*DIRECTIONS*. The records that follow should be copied out exactly, pictures excluded.

*DATASET EXCERPTS*.
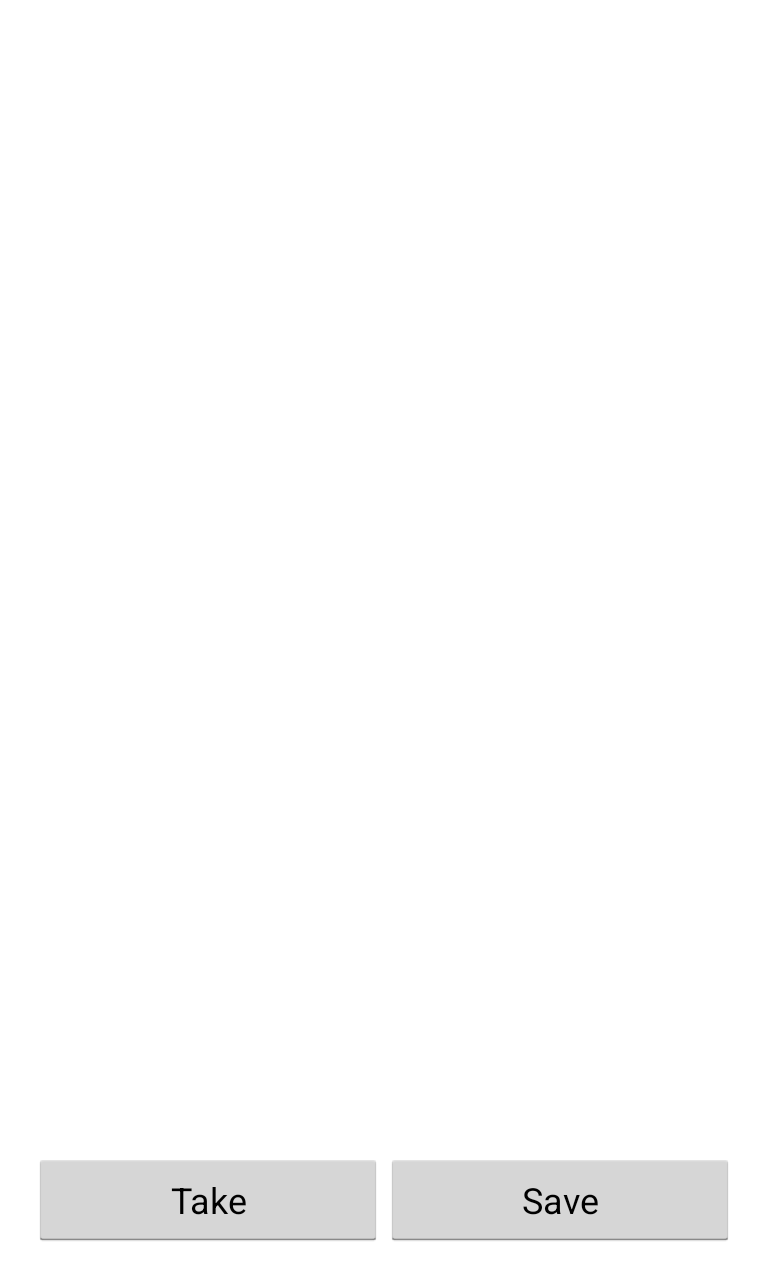
Repository: jellydiamonds/Proto
Layout: Android/Camera/res/layout/activity_main.xml
The author's editor kept a copy of each file at every save. The layout is drawn from the files as they stood at one save, then again after the next save.
It is drawn on a 768 x 1280 px phone screen (xhdpi) without system bars, with theme AppTheme; the app's code is not run.

Above is the layout before, as saved 2014-03-20 16:01:01.

After the next save:
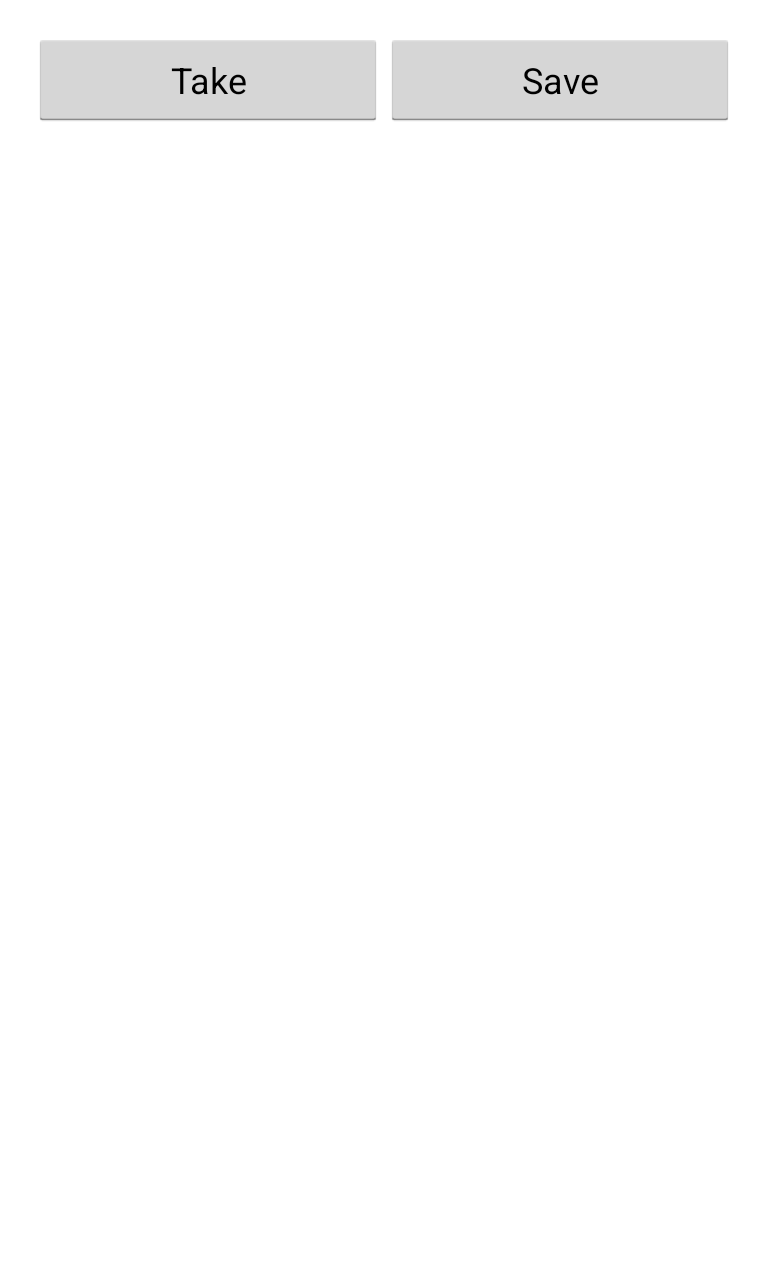
Saved 33 s later.
--- a/Android/Camera/res/layout/activity_main.xml
+++ b/Android/Camera/res/layout/activity_main.xml
@@ -13,7 +13,7 @@
                 android:id="@+id/LinearLayout02"
     			android:layout_height="wrap_content"
     			android:layout_width="fill_parent"
-    			android:layout_alignParentBottom="true">
+    			android:layout_alignTop="true">
 
     			<Button
         			android:id="@+id/Button02"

*COMPLETED TASK*.
Repository: jellydiamonds/Proto
Layout: Android/Camera/res/layout/activity_main.xml
The author's editor kept a copy of each file at every save. The layout is drawn from the files as they stood at one save, then again after the next save.
It is drawn on a 768 x 1280 px phone screen (xhdpi) without system bars, with theme AppTheme; the app's code is not run.

Above is the layout before, as saved 2014-03-20 16:01:01.

After the next save:
Saved 33 s later.
--- a/Android/Camera/res/layout/activity_main.xml
+++ b/Android/Camera/res/layout/activity_main.xml
@@ -13,7 +13,7 @@
                 android:id="@+id/LinearLayout02"
     			android:layout_height="wrap_content"
     			android:layout_width="fill_parent"
-    			android:layout_alignParentBottom="true">
+    			android:layout_alignTop="true">
 
     			<Button
         			android:id="@+id/Button02"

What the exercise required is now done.